CHICAGO -- Since packaging sells what's on the inside, retailers should make sure their private-label products have packaging that sets them apart from the competition, according to grocery packaging experts.
ild a President's Choice copying a national brand, and I don't think you're going to get away with copying a national brand much longer. Procter & Gamble sues everybody who does this now, and they are winning a lot of their suits," she said.
"I don't think it is in the best interest of any retailer or manufacturer to copy. You are not putting your company's product up as the best. You're saying that you couldn't do any better."
Selame spoke last month at a conference here on premium private-label programs, sponsored by International Business Communications, Southborough, Mass.

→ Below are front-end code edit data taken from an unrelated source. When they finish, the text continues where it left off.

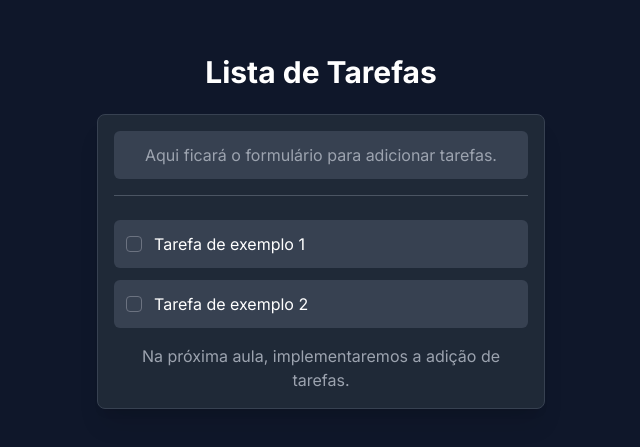
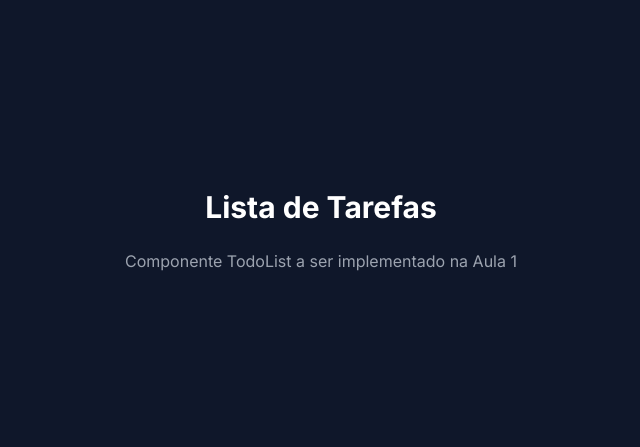
Before and after one commit to KeysiJones/react-course-todolist-demo-modulo-1, a React (Vite) app: page / in a window 1280 px wide. Shown: the part 169-616 px from the top of the page, without its empty margins (319-959 px from the left). Built offline with nearby package versions, Linux system fonts and the light colour scheme.

Commit message:
remove itens que nao condizem com a estrutura basica

```diff
--- a/src/components/TodoList.tsx
+++ b/src/components/TodoList.tsx
@@ -1,46 +1,15 @@
+// filepath: /Users/jones/Desktop/fullture/react-todo-elegant-flow/src/components/TodoList.tsx
 import React from "react";
-import { Card, CardContent } from "@/components/ui/card";
-import { Checkbox } from "@/components/ui/checkbox";
 
-// Versão simplificada para Aula 1 - apenas estrutura
+// Este componente será implementado durante a Aula 1
 const TodoList: React.FC = () => {
-  // Na Aula 1, ainda não trabalhamos com estado
-  // Apenas apresentamos a estrutura do componente
-
   return (
-    <Card className="w-full max-w-md mx-auto bg-gray-800 border-gray-700 shadow-xl">
-      <CardContent className="p-4">
-        {/* Formulário será adicionado na Aula 2 */}
-        <div className="p-3 bg-gray-700 rounded-md mb-4">
-          <p className="text-gray-400 text-center">
-            Aqui ficará o formulário para adicionar tarefas.
-          </p>
-        </div>
-
-        <div className="h-px w-full bg-gray-600 my-4"></div>
-
-        {/* Exemplos estáticos de itens de tarefa */}
-        <div className="space-y-3 mt-6">
-          <div className="flex items-center justify-between p-3 bg-gray-700 rounded-md">
-            <div className="flex items-center gap-3">
-              <Checkbox id="tarefa1" className="border-gray-500" />
-              <span className="text-white">Tarefa de exemplo 1</span>
-            </div>
-          </div>
-
-          <div className="flex items-center justify-between p-3 bg-gray-700 rounded-md">
-            <div className="flex items-center gap-3">
-              <Checkbox id="tarefa2" className="border-gray-500" />
-              <span className="text-white">Tarefa de exemplo 2</span>
-            </div>
-          </div>
-        </div>
-
-        <p className="text-center text-gray-400 mt-4">
-          Na próxima aula, implementaremos a adição de tarefas.
-        </p>
-      </CardContent>
-    </Card>
+    <div className="todo-list-container">
+      {/* Implemente sua lista de tarefas aqui */}
+      <p className="text-center text-gray-400">
+        Componente TodoList a ser implementado na Aula 1
+      </p>
+    </div>
   );
 };
 
```
Also changed, not shown: 1 other file (tests, documents, lock files or other folders).
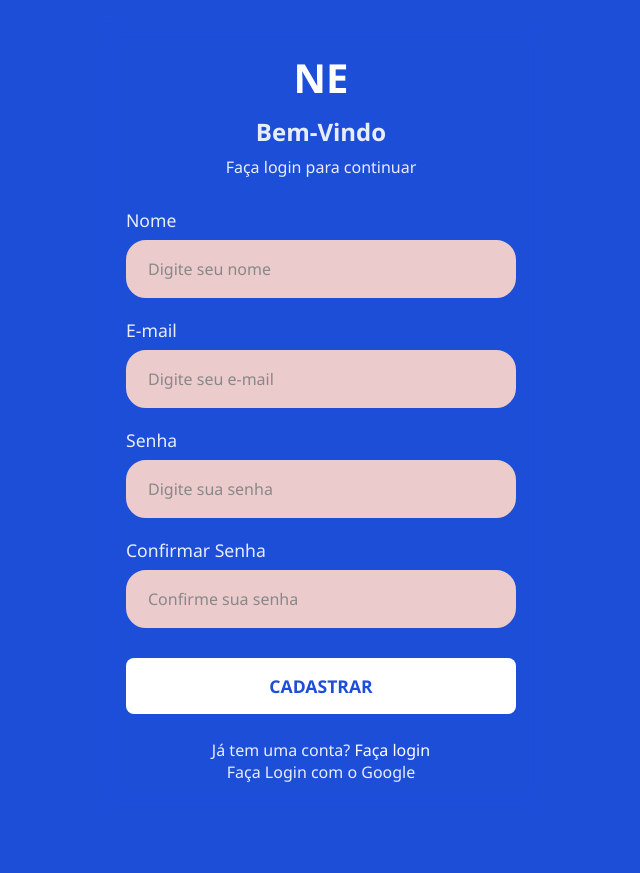
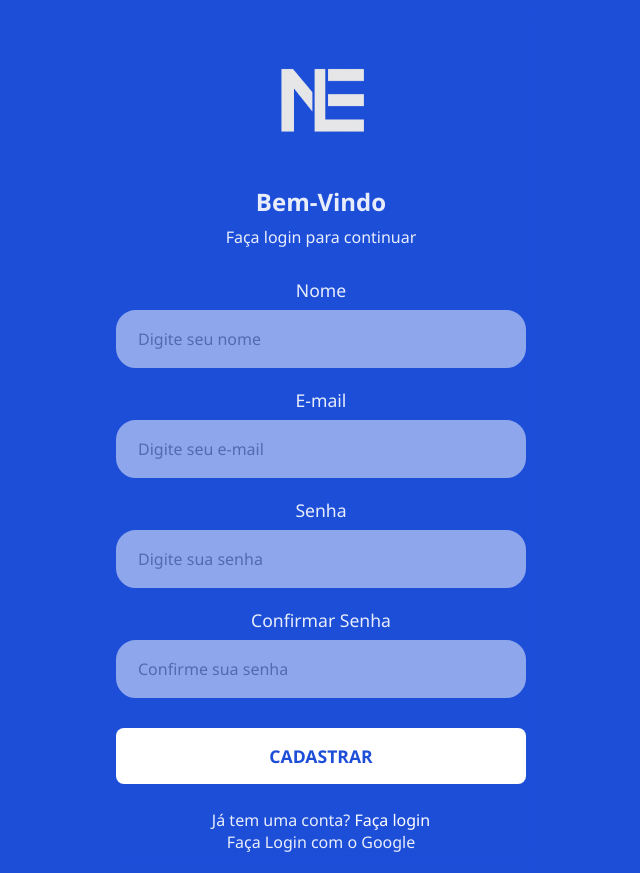
Before and after one commit to GabrielM-Paula/NE, a PHP site: page /Tela/Cadastro.php in a window 1280 px wide. Shown: the whole page, without its empty margins (319-959 px from the left). Before the commit the page ends 782 px from the top, so only its background shows below. Run offline with PHP 8.4, Linux system fonts and the light colour scheme.

Commit message:
Colocado logo no cadastro

```diff
--- a/Tela/Cadastro.php
+++ b/Tela/Cadastro.php
@@ -8,8 +8,9 @@
 </head>
 <body>
   <div class="container">
-    <h1 class="logo">NE</h1>
-
+    <center>
+        <img src="../Tela/logo.png" alt="Logo NE" class="logo-img">
+    </cente>
     <div class="welcome">
       <h2>Bem-Vindo</h2>
       <h4>Faça login para continuar</h4>
--- a/css/Cadastro.css
+++ b/css/Cadastro.css
@@ -12,7 +12,6 @@
     display: flex;
     justify-content: center;
     align-items: center;
-    padding: 20px;
   }
 
   .container {
@@ -20,17 +19,13 @@
     max-width: 450px;
     backdrop-filter: blur(10px);
     border-radius: 20px;
-    padding: 30px;
+    padding: 20px;
   }
+  img{
+    height: 20vh;
+    width: 20vh;
 
-  .logo {
-    text-align: center;
-    font-size: 3rem;
-    font-weight: bold;
-    margin-bottom: 10px;
-    color: #ffffff;
   }
-
   .welcome {
     text-align: center;
     margin-bottom: 30px;
@@ -63,12 +58,13 @@
     width: 100%;
     padding: 16px 20px;
     border-radius: 20px;
-    border: 2px solid #EBCBCB;
-    background-color: #EBCBCB;
+    border: 2px solid white;
+    background-color: white;
     color: #333;
     font-size: 1rem;
     outline: none;
     transition: all 0.3s ease;
+    opacity: 50%;
   }
 
   .custom-input:focus {
@@ -122,9 +118,6 @@
   }
 
 
-    .logo {
-      font-size: 2.5rem;
-    }
 
     .welcome h2 {
       font-size: 1.5rem;
```
Also changed, not shown: Tela/logo.png.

"I believe a brand's trade name and trade dress are among the few elements today a company can own and legally protect. Retailers who realize this are now building equity in their own brands, like President's Choice has done," she said.
Selame said retailers can use several approaches for marketing their private label. She cited the rubber-stamp approach used by Pathmark Stores, Woodbridge, N.J., in which all packaging uses the same trade name, trademark and trade dress.
"It is very simple to come out with new packages and new graphics, and it is the least expensive way to run a private-label program," she said.
Retailers can also use a proprietary brand approach that uses unique trade names, trademarks and trade dress that vary from category to category.
"It is one of the most expensive ways to come out with a private label, but it could offer the best return on investment, depending on how you do it," she said.
Several other intermediate options are also available, Selame said.
Dick Weinrib, president of Marketing, Visuals & Promotions Inc., Minneapolis, said a premium private label appeals to a more affluent consumer and is often more typographically involved than a standard private label.
"When creating your own premium private label, keep in mind that people see colors first, shapes second, numbers third and words fourth," he said.